Storage combi boilers are generally cheaper to purchase and install than system boilers. This is because there is less pipework required and because the system itself is generally smaller.
Storage combis are compatible with solar thermal options
What are the disadvantages of storage combi boilers?
As with all things, there are drawbacks too:
More expensive than standard combi boilers
Storage combi boilers are generally more expensive than standard combi boilers because they have the added feature of the internal hot water storage cylinder.
Bigger than standard combi boilers
Although storage combi boilers are smaller than system boilers, they are larger than standard combi boilers. This is due to the fact that they need to house a hot water cylinder within the unit itself.
Different models of storage combi boilers have a different hot water capacity
As you would expect, the size of the hot water cylinder determines the capacity of the boiler, and how much hot water it will be able to supply your multiple outlets with before it needs to refill.
Each model of storage combi varies in cylinder size, so you need to check that you choose one that will meet your hot water demands.
Storage combis can sometimes have a reduction in flow rate
A storage combi can comfortably supply a larger home with multiple bathrooms with up to 25 litres per minute of hot water.
However, if you have three or four people all using hot water at the same time, you might notice a reduction in flow rate. If this is an issue for you, you might be better considering a system boiler – more on this below.
Will I need extra storage space for a storage combi?
Although bigger than a standard combi boiler, the main benefits of a storage combi is that it doesn’t require an external hot water cylinder.
They are relatively compact and generally much smaller than system boilers. You can install a storage boiler in your home, without the need for extra storage space in cupboards or your attic.
Would a system boiler be a better option than a storage combi?
If you’re considering a storage combi, you should also look at whether a system boiler is a good option for you.
System boilers feature aspects of both a conventional or ‘heat-only’ boiler and a combi boiler.
Like a conventional boiler, a system boiler needs a hot water storage cylinder to heat and store hot water for your taps. But it doesn’t need a tank in the attic because, like a combi, it takes its water supply directly from the mains.
System boilers are high-pressure systems which can provide all the heating and hot water your home will ever need, direct from the mains, with no reduction in flow rate.
What are the advantages of a system boiler?
- work well in large households with multiple bathrooms.
- can supply large amounts of hot water to multiple outlets at the same time.
- don’t require as much space as conventional boilers.
- can be fitted with an additional electrical immersion heater to provide you with back-up hot water in case your boiler ever suffers a breakdown.
- are easy to integrate with renewable heating systems such as solar.
- have a wider range of control options available, compared to conventional boilers.
- can be installed to low temperature, high efficiency heating systems.
What are the disadvantages of a system boiler?
- require more space than a combi boiler.
- have a lack of instant hot water – takes time to heat, although this can be minimised with the correct controllers.
- can run out of hot water if controls are not set up properly.

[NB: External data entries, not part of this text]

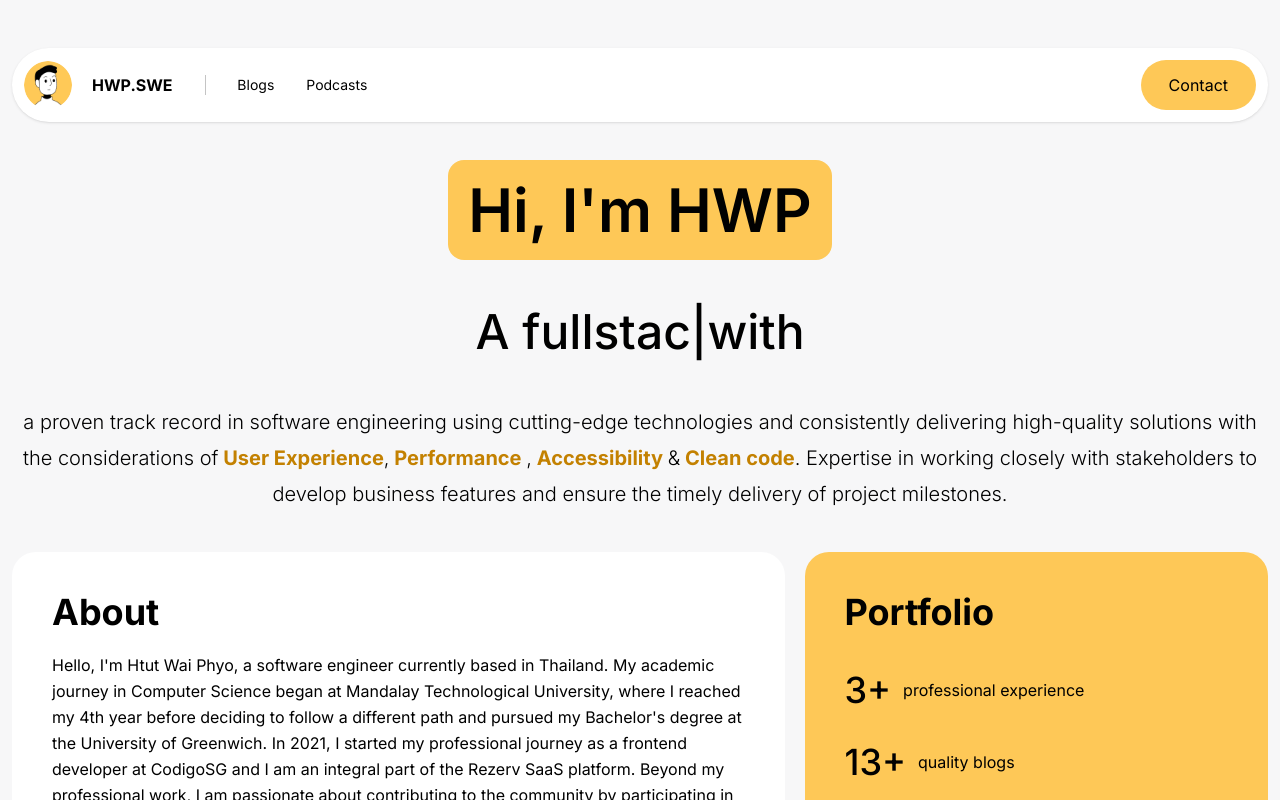
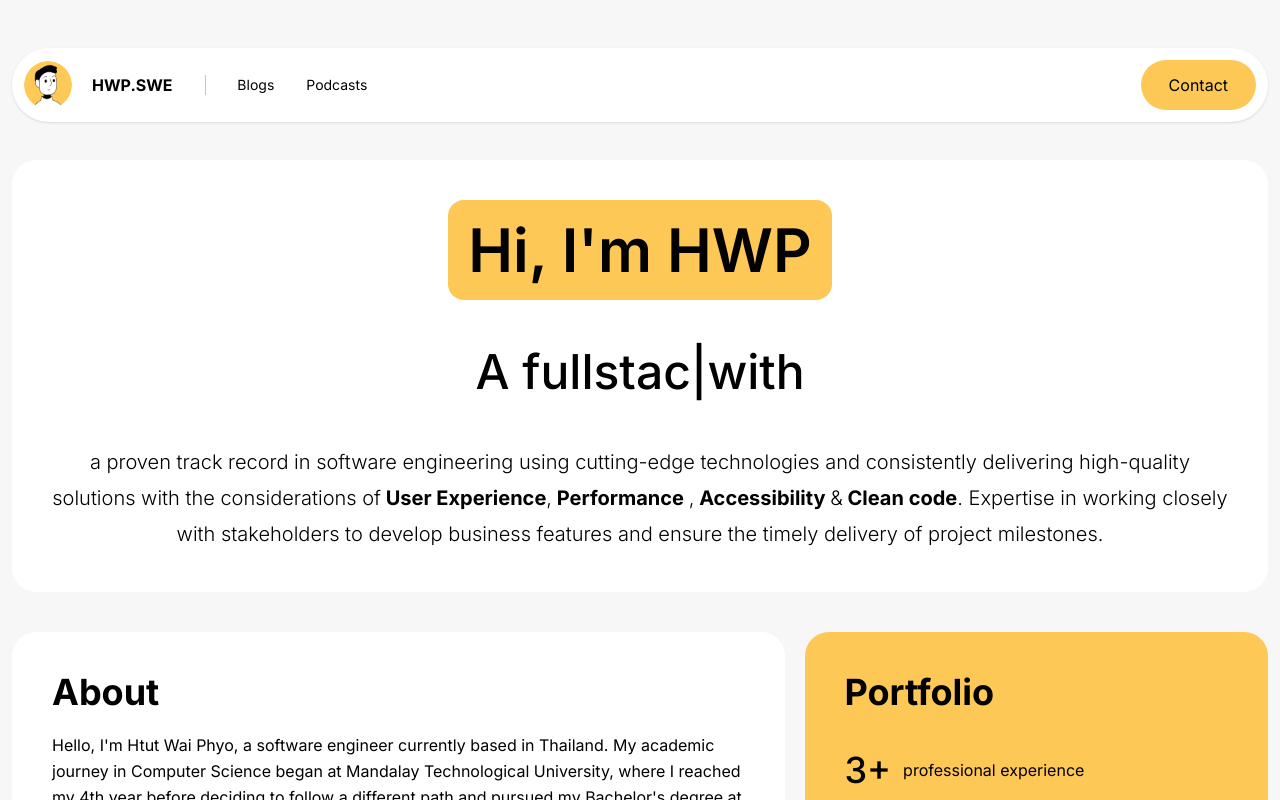
Before and after one commit to htutwaiphyoe/portfolio, a Next.js app: page / in a window 1280 px wide. Shown: the top 800 px of the page. Built offline with nearby package versions, Linux system fonts and the light colour scheme.

Commit message:
feat: seo and hero section

```diff
--- a/app/layout.tsx
+++ b/app/layout.tsx
@@ -9,9 +9,9 @@ const font = Inter({ subsets: ["latin"] });
 
 export const metadata: Metadata = {
   metadataBase: new URL("https://www.htutwaiphyo.pro/"),
-  title: "Htut Wai Phyoe - Software Engineer",
+  title: "Htut Wai Phyo - Software Engineer",
   description:
-    "Htut Wai Phyoe, A skilled frontend developer with over 3 years of professional experience in designing, developing, and maintaining SaaS web applications.",
+    "Htut Wai Phyo, A skilled frontend engineer with over 4 years of experience in designing, developing, and maintaining SaaS web applications.",
   openGraph: {
     images: "/images/avatar.png",
   },
--- a/views/Hero/index.tsx
+++ b/views/Hero/index.tsx
@@ -3,7 +3,7 @@ import { ReactTyped } from "react-typed";
 
 function Hero() {
   return (
-    <section className="flex flex-col space-y-5 sm:space-y-12 items-center justify-center">
+    <section className="flex flex-col space-y-5 sm:space-y-12 items-center justify-center bg-white p-5 sm:p-10 rounded-3xl">
       <h1 className="bg-primary text-black p-5 rounded-2xl text-3xl sm:text-6xl font-semibold">
         {"Hi, I'm HWP"}
       </h1>
@@ -26,12 +26,12 @@ function Hero() {
         a proven track record in software engineering using cutting-edge
         technologies and consistently delivering high-quality solutions with the
         considerations of
-        <span className="font-bold text-primary-darkest"> User Experience</span>
-        ,<span className="font-bold text-primary-darkest"> Performance </span>,
-        <span className="font-bold text-primary-darkest"> Accessibility </span>&
-        <span className="font-bold text-primary-darkest"> Clean code</span>.
-        Expertise in working closely with stakeholders to develop business
-        features and ensure the timely delivery of project milestones.
+        <span className="font-bold text-black"> User Experience</span>,
+        <span className="font-bold text-black"> Performance </span>,
+        <span className="font-bold text-black"> Accessibility </span>&
+        <span className="font-bold text-black"> Clean code</span>. Expertise in
+        working closely with stakeholders to develop business features and
+        ensure the timely delivery of project milestones.
       </p>
     </section>
   );
```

You can read more on the pros and cons of system boilers here.
The Heating People generally use ATAG system boilers due to the advanced control options available; high build quality; and relatively low cost.

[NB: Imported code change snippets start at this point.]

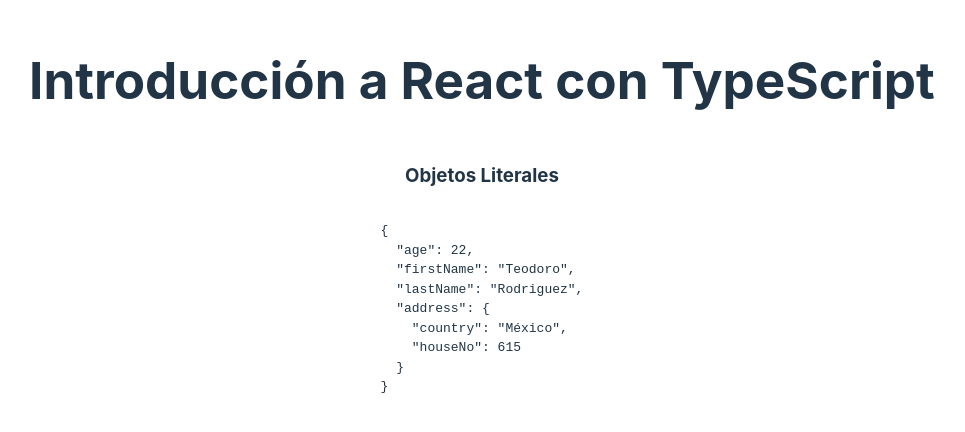
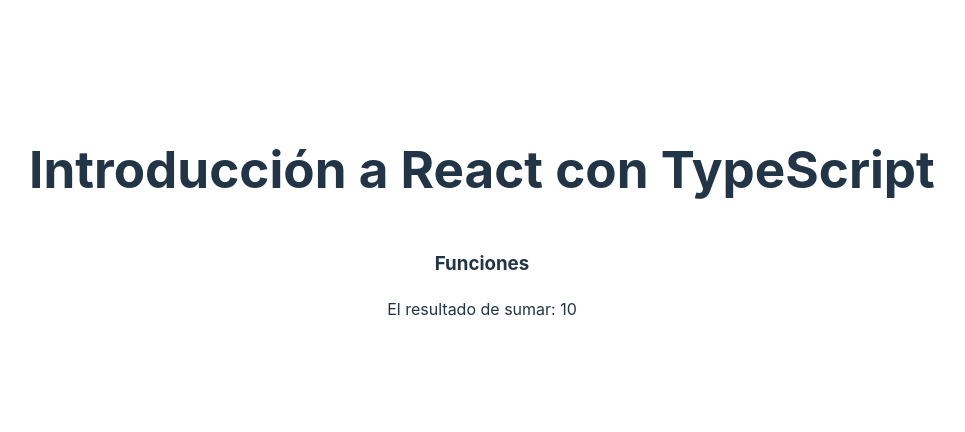
Before and after one commit to teodoro-aguirre/react-bases-ts, a React (Vite) app: page / in a window 1280 px wide. Shown: the part 186-618 px from the top of the page, without its empty margins (158-1123 px from the left). Built offline with nearby package versions, Linux system fonts and the light colour scheme.

Commit message:
Ejemplo de Uso de funciones, retorno y argumentos en TypeScript

```diff
--- a/src/App.tsx
+++ b/src/App.tsx
@@ -1,6 +1,7 @@
 import {
+  BasicFunctions,
   // BasicTypes,
-  ObjectLiterals
+  // ObjectLiterals
 }
   from "./typescript"
 
@@ -11,7 +12,8 @@
       <h1>Introducción a React con TypeScript</h1>
 
       {/* <BasicTypes /> */}
-      <ObjectLiterals />
+      {/* <ObjectLiterals /> */}
+      <BasicFunctions />
     </main>
   )
 }
--- /dev/null
+++ b/src/typescript/BasicFunctions.tsx
@@ -0,0 +1,16 @@
+
+
+export const BasicFunctions = () => {
+
+  const addTwoNumbers = ( a: number, b:number):number => {
+    return a + b;
+  }
+
+
+  return (
+    <>
+      <h3>Funciones</h3>
+      <span>El resultado de sumar: { addTwoNumbers(2, 8)}</span>
+    </>
+  )
+}
--- a/src/typescript/index.ts
+++ b/src/typescript/index.ts
@@ -1,2 +1,3 @@
 export * from './BasicTypes';
 export * from './ObjectLiterals';
+export * from './BasicFunctions';
```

If you have a high demand for hot water and are struggling with choosing between a storage combi and a system boiler, contact one of our experts at The Heating People, who can give you tailored advice.

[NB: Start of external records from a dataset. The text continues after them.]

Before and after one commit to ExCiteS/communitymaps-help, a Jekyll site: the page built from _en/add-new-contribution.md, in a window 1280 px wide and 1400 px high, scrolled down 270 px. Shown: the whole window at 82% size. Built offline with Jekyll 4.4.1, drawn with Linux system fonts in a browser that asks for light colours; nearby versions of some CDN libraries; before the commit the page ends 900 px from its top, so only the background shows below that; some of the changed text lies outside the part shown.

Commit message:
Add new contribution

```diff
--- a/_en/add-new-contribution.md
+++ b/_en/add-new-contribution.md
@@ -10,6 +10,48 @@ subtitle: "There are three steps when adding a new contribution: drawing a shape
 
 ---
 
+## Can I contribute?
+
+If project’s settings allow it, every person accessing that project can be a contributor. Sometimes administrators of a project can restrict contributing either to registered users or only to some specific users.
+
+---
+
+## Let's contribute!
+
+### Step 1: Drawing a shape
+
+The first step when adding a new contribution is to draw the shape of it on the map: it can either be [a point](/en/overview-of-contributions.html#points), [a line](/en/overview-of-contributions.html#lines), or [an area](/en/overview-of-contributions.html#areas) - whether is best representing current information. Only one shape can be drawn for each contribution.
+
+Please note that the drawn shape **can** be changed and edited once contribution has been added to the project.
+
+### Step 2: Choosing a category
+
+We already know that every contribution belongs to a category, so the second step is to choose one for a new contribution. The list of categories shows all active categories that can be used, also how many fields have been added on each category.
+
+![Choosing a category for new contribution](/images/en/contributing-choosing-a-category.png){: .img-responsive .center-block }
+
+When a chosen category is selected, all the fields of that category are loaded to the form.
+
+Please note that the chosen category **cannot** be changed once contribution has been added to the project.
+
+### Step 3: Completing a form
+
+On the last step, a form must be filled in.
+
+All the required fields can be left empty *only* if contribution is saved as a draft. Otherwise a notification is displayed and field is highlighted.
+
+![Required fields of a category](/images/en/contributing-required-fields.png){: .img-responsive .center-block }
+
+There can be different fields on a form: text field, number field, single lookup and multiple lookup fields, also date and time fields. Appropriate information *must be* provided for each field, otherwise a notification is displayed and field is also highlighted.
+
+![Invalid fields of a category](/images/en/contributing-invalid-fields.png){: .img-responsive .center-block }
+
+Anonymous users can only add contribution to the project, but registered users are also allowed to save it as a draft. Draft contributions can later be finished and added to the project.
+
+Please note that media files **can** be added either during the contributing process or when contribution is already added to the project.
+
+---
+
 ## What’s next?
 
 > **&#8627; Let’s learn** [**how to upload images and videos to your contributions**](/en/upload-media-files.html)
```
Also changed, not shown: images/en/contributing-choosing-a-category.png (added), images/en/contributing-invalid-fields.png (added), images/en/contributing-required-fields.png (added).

You might also like to read our related blog: 6 Top tips for buying a new boiler.